__TASK DESCRIPTION__. Check each line of the listing, and copy it if it contains the word "return".
——
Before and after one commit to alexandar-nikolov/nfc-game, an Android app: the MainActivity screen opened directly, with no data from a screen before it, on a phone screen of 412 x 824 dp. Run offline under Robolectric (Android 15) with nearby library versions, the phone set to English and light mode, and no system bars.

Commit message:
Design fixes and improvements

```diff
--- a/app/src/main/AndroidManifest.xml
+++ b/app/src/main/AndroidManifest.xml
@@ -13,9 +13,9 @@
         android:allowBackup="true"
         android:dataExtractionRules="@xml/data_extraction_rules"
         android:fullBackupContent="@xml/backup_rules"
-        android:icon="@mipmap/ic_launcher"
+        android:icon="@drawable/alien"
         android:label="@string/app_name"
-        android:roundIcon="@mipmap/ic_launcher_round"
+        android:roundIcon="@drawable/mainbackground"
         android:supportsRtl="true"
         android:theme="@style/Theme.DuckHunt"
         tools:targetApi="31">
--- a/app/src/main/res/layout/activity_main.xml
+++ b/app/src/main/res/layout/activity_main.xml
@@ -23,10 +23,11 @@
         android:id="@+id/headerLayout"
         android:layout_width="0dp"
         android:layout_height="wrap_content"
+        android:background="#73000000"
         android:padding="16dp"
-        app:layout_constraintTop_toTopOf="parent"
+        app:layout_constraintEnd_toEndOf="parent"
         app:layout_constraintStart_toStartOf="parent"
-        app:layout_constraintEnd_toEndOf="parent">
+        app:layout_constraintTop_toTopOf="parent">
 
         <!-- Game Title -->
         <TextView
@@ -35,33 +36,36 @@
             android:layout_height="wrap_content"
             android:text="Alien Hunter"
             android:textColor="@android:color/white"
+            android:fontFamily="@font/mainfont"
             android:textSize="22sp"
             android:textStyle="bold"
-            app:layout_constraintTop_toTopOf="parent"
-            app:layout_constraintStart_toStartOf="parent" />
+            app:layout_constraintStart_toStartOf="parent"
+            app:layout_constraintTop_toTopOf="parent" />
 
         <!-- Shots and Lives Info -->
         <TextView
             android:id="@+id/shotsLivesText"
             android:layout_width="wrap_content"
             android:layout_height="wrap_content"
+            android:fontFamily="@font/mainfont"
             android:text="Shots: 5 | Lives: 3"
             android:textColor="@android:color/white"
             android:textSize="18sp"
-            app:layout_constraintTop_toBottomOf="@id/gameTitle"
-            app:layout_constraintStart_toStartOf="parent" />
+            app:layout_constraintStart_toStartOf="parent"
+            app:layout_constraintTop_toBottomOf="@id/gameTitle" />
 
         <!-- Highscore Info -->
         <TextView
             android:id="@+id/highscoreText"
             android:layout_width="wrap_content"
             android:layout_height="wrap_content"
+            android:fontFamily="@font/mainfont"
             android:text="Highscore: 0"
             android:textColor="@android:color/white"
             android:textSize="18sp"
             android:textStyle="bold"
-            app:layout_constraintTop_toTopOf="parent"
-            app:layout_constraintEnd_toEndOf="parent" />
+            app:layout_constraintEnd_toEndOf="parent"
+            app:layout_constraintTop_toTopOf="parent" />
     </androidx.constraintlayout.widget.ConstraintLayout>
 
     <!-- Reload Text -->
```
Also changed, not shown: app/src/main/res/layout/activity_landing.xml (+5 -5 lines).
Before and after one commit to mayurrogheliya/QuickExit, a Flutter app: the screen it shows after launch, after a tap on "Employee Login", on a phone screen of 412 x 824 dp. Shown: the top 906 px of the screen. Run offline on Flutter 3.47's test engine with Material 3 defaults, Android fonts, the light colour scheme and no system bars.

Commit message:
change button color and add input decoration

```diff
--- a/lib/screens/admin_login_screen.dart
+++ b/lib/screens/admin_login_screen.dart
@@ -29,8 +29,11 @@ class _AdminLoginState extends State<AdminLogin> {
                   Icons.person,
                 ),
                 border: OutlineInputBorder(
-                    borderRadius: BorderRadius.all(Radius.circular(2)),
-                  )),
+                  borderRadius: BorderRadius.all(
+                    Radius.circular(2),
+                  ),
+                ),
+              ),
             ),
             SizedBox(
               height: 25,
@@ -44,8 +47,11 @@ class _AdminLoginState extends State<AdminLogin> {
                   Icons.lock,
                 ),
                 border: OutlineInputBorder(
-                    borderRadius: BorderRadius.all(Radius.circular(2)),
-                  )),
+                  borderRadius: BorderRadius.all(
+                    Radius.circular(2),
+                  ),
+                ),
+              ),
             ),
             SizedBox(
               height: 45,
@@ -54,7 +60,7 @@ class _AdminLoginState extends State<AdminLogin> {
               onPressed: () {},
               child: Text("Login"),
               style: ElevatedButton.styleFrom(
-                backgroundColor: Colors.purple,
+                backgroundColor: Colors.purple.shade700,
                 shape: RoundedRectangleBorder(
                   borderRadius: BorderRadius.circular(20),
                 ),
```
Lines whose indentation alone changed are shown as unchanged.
——
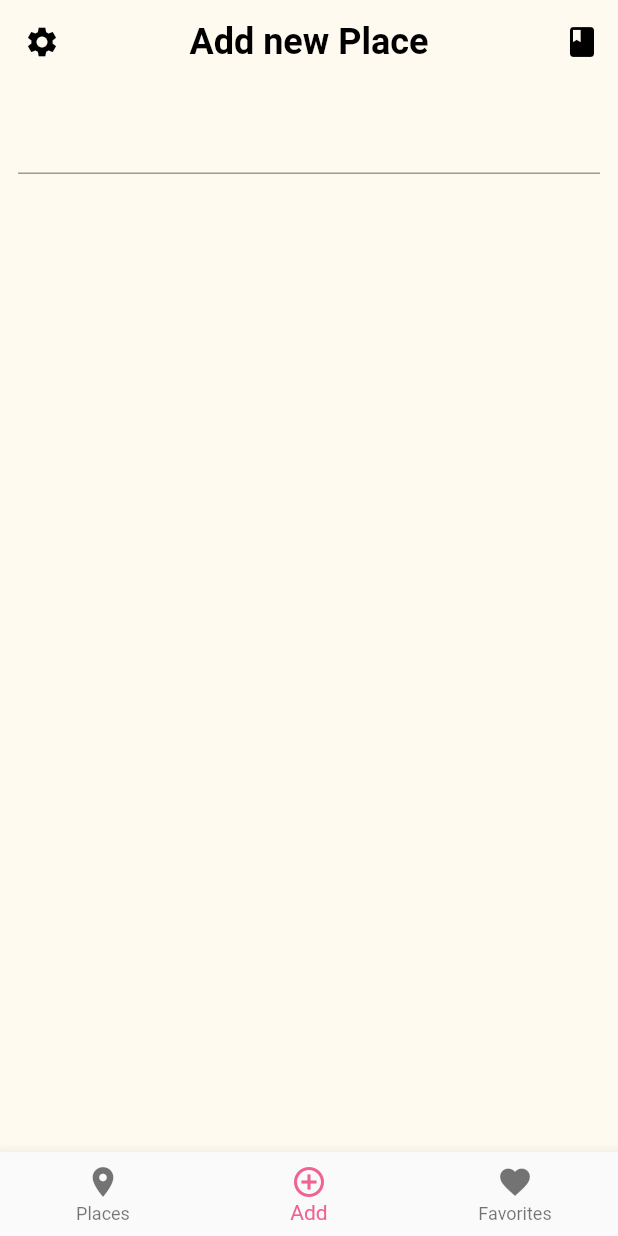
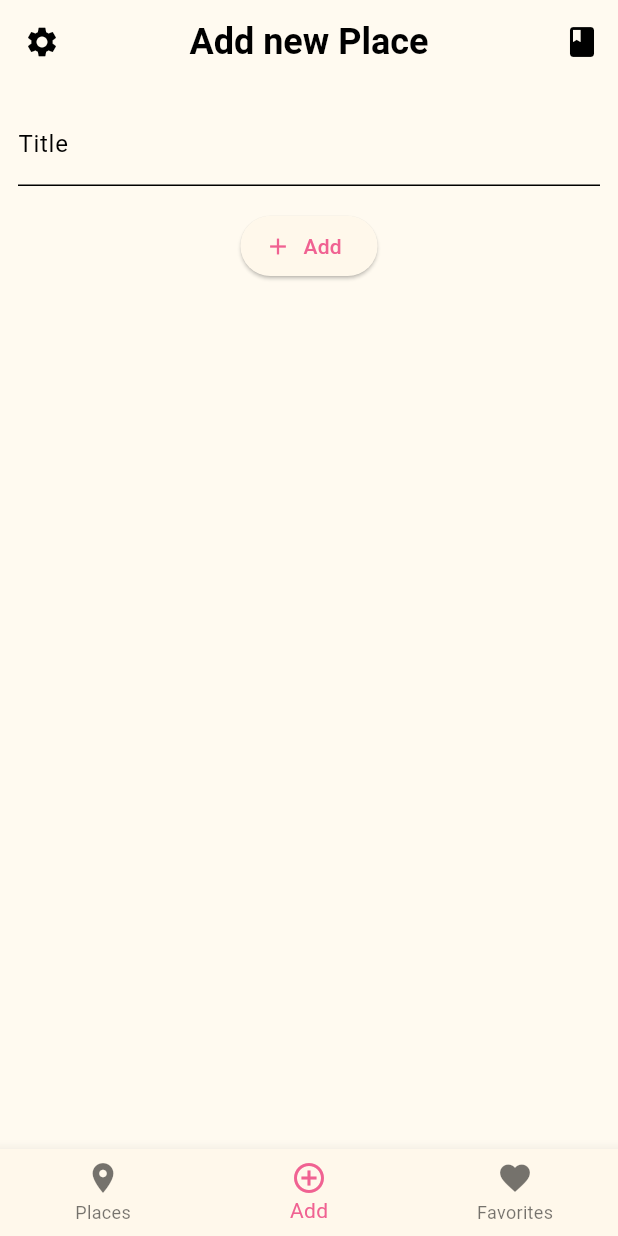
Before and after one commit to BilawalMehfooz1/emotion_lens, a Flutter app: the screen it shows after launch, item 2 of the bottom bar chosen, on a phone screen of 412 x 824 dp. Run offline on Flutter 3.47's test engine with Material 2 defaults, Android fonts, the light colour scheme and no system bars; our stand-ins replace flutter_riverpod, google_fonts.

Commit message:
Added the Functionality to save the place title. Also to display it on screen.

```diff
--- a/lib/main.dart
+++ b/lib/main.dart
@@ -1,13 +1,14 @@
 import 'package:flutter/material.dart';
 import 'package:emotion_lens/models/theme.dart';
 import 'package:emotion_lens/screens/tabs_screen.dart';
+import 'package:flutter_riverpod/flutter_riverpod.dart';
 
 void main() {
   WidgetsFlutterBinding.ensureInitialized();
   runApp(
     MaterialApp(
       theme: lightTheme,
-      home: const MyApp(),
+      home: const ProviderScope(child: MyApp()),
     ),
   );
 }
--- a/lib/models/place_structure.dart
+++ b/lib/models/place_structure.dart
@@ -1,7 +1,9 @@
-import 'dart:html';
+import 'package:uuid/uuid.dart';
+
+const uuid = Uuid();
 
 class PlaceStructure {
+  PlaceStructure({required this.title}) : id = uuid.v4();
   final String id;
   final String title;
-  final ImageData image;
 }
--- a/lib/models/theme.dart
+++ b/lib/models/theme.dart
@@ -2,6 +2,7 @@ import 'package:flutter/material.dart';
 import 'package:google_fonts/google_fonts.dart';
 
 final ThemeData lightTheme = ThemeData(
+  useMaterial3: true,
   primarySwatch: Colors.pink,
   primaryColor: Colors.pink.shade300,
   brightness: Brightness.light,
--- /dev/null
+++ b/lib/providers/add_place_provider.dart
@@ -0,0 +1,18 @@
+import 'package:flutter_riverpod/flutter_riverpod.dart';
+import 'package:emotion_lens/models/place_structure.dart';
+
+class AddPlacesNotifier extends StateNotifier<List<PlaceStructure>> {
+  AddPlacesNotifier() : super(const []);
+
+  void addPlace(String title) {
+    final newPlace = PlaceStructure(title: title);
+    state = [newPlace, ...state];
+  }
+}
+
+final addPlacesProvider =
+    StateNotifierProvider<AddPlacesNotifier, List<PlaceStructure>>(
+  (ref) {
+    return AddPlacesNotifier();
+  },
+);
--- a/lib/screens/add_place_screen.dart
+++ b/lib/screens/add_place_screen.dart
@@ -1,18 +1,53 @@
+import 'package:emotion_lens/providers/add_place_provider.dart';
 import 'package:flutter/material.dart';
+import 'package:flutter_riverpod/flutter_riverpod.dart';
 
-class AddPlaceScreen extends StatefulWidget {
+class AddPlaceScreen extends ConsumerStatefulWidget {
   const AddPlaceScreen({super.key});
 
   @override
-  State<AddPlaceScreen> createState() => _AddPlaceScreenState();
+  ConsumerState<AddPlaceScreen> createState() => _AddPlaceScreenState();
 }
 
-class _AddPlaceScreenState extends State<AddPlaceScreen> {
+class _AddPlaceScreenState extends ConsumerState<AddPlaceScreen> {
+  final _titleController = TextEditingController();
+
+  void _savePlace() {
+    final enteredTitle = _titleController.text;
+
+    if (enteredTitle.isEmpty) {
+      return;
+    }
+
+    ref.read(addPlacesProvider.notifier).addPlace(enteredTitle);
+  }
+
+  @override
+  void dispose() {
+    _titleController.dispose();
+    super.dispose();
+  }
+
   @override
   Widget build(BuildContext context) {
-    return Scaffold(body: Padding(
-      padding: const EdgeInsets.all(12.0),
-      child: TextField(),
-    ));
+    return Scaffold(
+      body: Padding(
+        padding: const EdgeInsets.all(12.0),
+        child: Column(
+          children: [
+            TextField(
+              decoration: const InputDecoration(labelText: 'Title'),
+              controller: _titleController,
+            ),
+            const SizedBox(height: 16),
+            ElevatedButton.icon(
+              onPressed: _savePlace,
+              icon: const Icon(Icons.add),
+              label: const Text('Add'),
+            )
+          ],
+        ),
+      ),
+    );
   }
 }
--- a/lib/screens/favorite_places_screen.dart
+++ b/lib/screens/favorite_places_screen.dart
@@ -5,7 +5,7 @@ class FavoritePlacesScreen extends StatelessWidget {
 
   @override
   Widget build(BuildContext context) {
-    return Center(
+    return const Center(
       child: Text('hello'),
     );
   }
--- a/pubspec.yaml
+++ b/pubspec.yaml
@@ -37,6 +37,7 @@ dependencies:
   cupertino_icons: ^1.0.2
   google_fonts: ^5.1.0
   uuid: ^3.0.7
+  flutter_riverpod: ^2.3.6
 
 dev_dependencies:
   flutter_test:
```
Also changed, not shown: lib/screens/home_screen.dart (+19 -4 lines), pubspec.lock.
——
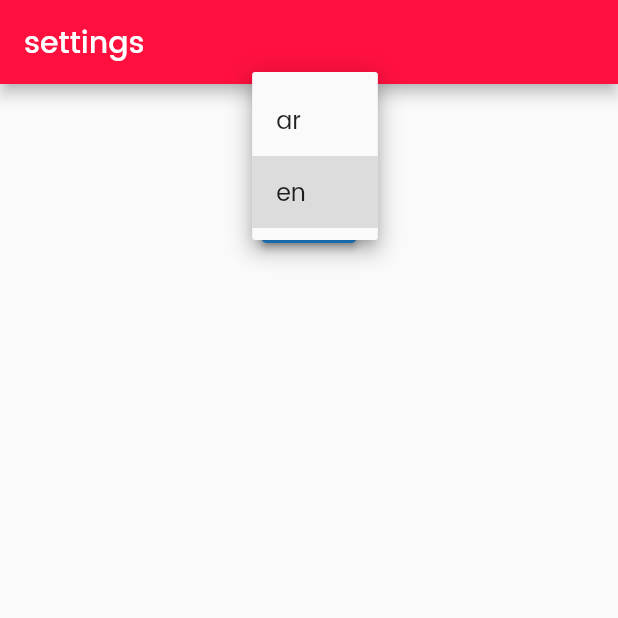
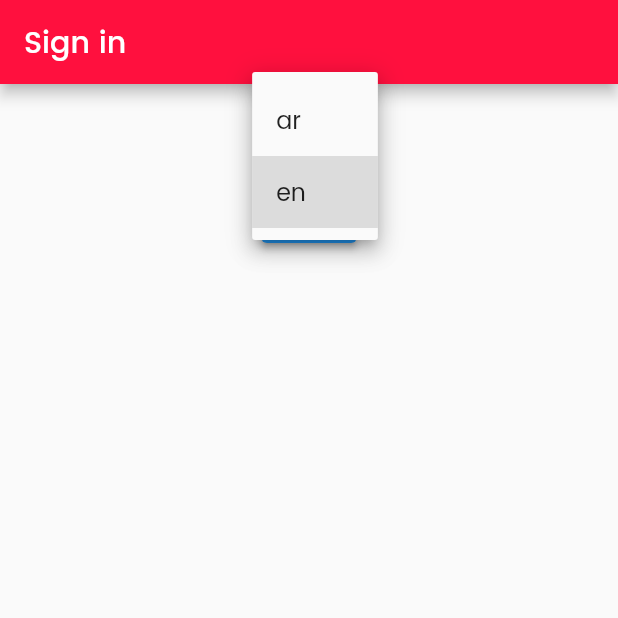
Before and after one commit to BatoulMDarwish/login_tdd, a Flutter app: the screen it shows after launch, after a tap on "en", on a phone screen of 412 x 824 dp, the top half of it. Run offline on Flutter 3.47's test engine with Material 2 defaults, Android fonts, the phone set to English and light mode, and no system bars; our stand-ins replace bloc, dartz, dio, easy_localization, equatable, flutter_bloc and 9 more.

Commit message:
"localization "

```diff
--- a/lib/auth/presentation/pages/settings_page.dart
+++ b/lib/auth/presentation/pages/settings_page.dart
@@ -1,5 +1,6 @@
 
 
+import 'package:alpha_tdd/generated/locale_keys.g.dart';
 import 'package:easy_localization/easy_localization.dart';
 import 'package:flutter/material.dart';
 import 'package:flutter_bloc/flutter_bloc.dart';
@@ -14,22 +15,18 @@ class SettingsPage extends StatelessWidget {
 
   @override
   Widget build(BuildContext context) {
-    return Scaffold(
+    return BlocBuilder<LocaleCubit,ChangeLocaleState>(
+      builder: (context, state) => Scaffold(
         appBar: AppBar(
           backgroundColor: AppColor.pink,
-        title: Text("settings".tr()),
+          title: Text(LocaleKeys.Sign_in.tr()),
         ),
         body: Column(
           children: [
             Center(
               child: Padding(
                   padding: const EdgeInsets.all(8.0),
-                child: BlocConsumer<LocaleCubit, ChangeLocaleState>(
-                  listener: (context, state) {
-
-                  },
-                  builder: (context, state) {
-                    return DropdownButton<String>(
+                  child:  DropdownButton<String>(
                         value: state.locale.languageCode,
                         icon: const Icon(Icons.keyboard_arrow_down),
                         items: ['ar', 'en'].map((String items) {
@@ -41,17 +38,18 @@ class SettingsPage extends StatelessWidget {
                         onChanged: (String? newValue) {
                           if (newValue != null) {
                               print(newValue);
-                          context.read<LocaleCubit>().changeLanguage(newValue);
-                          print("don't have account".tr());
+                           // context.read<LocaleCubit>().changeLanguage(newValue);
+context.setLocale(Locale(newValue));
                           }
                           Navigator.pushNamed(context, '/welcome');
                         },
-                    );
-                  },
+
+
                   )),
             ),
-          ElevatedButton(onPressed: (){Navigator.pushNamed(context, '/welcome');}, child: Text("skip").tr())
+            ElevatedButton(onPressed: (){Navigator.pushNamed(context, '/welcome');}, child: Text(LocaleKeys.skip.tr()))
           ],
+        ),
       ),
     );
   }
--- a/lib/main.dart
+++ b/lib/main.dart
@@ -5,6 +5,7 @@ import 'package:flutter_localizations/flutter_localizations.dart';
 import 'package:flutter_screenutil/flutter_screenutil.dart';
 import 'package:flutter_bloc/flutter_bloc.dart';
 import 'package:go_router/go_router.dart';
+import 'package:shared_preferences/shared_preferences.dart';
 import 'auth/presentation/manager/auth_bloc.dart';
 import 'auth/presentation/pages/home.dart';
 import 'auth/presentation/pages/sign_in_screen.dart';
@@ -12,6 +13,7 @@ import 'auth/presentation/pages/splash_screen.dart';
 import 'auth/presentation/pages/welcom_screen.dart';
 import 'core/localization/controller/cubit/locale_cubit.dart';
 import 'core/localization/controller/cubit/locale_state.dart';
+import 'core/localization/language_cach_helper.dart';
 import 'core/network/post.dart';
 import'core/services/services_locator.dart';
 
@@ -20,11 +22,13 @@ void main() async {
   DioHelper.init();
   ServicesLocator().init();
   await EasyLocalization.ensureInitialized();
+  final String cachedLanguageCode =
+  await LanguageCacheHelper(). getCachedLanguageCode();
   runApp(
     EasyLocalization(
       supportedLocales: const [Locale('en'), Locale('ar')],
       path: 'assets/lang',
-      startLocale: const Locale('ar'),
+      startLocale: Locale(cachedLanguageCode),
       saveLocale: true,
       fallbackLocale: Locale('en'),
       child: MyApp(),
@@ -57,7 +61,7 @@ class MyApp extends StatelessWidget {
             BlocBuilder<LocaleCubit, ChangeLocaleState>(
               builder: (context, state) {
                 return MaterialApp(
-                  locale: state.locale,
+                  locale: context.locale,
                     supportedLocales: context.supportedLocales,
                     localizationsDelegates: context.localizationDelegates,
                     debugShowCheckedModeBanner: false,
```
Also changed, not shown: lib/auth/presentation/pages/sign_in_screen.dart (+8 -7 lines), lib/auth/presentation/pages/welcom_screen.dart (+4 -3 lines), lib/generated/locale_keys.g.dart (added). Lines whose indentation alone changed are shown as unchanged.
——
__EXERCISE RESULT__.
+    return AddPlacesNotifier();
+      return;
-    return Scaffold(body: Padding(
+    return Scaffold(
-    return Center(
+    return const Center(
-    return Scaffold(
+    return BlocBuilder<LocaleCubit,ChangeLocaleState>(
-                    return DropdownButton<String>(
                 return MaterialApp(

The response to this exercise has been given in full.